THE GREAT WAR: Farmer threatened police officer with gun

Have your say

Farmer George Pell was charged with feloniously - by drawing the trigger of a double-barrelled, breach-loaded gun loaded with one cartridge - attenpting to discharged it at police sergeant Pikett, with intent to murder him.

Mr Sandilands prosecuted and Mr Wright defended.

Mr Sandilands related how, the police sergeant took to the accused, two agricultural census forms for him to fill in.

He returned for them , but could make no one hear at the back of th house and was walking around the front when he heard someone walking behind him.

He turned, and saw Pell, looking somewhat excited, with a double-b arrelled gun in his hand.

The sergeant asked if the forms were ready and Pell replied that he wasn’t going to fill in the forms and used bad language, adding “I’ll shoot you” pointing the gun.

The sergeant acted with great promptness and no doubt saved his life tereby.
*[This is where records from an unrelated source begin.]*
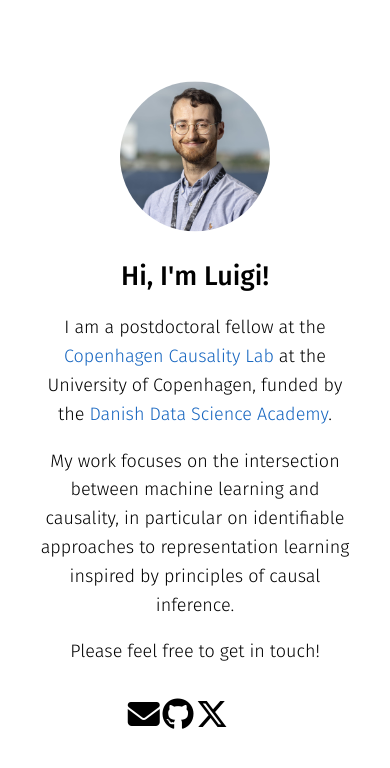
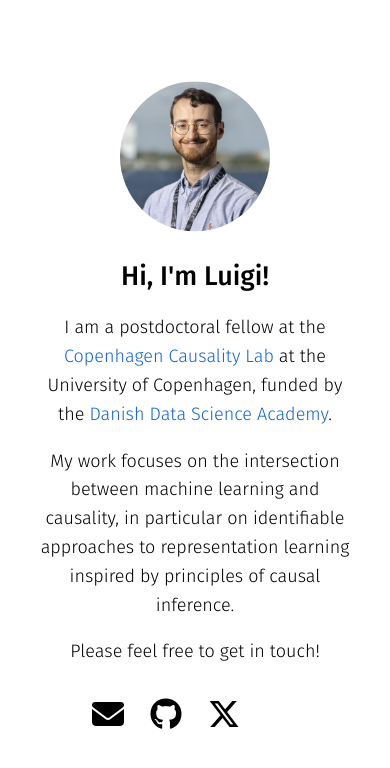
Before and after one commit to mathdugre/mathdugre.github.io, a plain HTML site: page index.html in a window 390 px wide. Drawn offline with Linux system fonts and the light colour scheme; some icons are missing.

Commit message:
Fix vertical alignment on small screens; fix gaps between icons

```diff
--- a/main.css
+++ b/main.css
@@ -29,6 +29,13 @@ a:hover {
     line-height: 1.6em;
 }
 
+@media screen and (max-height: 600px) {
+    #content {
+        top: 0;
+        transform: translate(-50%, 0);
+    }
+}
+
 .avatar {
     border-radius: 50%;
     width: 150px;
@@ -39,9 +46,8 @@ a:hover {
     font-size: xx-large;
     padding: 0;
     display: flex;
-    justify-content: space-around;
-    width: 42%;
-    max-width: 320px;
+    justify-content: center;
+    gap: 16px;
     margin: 1em auto;
 }
 
```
He immediately rushed at the man and pushed the gun up, the charge going over his head.

There was a struggle for the possession of the weapon, and eventually the prisoner was taken into custody.

In reply to the caustion, before being charged, Pell added: “Don’t say I sadi I would shoot you; it will do m=for me if you do.”

The defence claimed that the gun went off accidentally in the struggle for possesdsion and without the prisoner having any intention to injure the officer.

Under cross-examination, Pell admitted that he was a man with nasty temper “when he was roused”.

He was serving two months’ imprisonment for cruelty to a mare and Mr Eright said in his defence that when abroad, Pell had “suffered some kind of mental trouble”.


Married women Louisa Richardson and Minnie Rycraft were summoned for common assault.

The pair, of Commercial Road, Spalding, were summoned by May Hayhoe, spinster, of Gas House Row.

Richardson admitted the offence, saying Hayhoe insulted her children and that was why she struck her. Rycroft said Heyhoe struck her first, so she struck her back. The complainant said all the parties were going to work in Mr Cauldwell’s motor lorry and on assembling near Albert Bridge, Richardson used filthy language and challenged her to fight.

Rycroft interfered and kicked the witness in the eye and punched her.

A man named Fulcher went up to Heyhoe and asked “if she had her fighting irons on”

Richardson said she hit Heyhoe because she thrashed her child.

The women were bound over for three months with a surety of £2.


Mr Samuel Household celebrated his 100th birthday.

As medicine, he partook of three glasses of gin and water a day and was ‘in control of his faculties’.

He had loaded the first truck of potatoes to travel from Whittlesey to London on the Great Eastern Railway in 1847.

Mr Household remained a bachelor and took a morning walk each day.


Baker Arthur Benner, of Gedney Hill, was fined for offering bread for sale which was not an even number of pounds in weight.

He was fined £2.


A charge of not sending his children to school was withdrawn against George Barrand, of Deeping St Nicholas.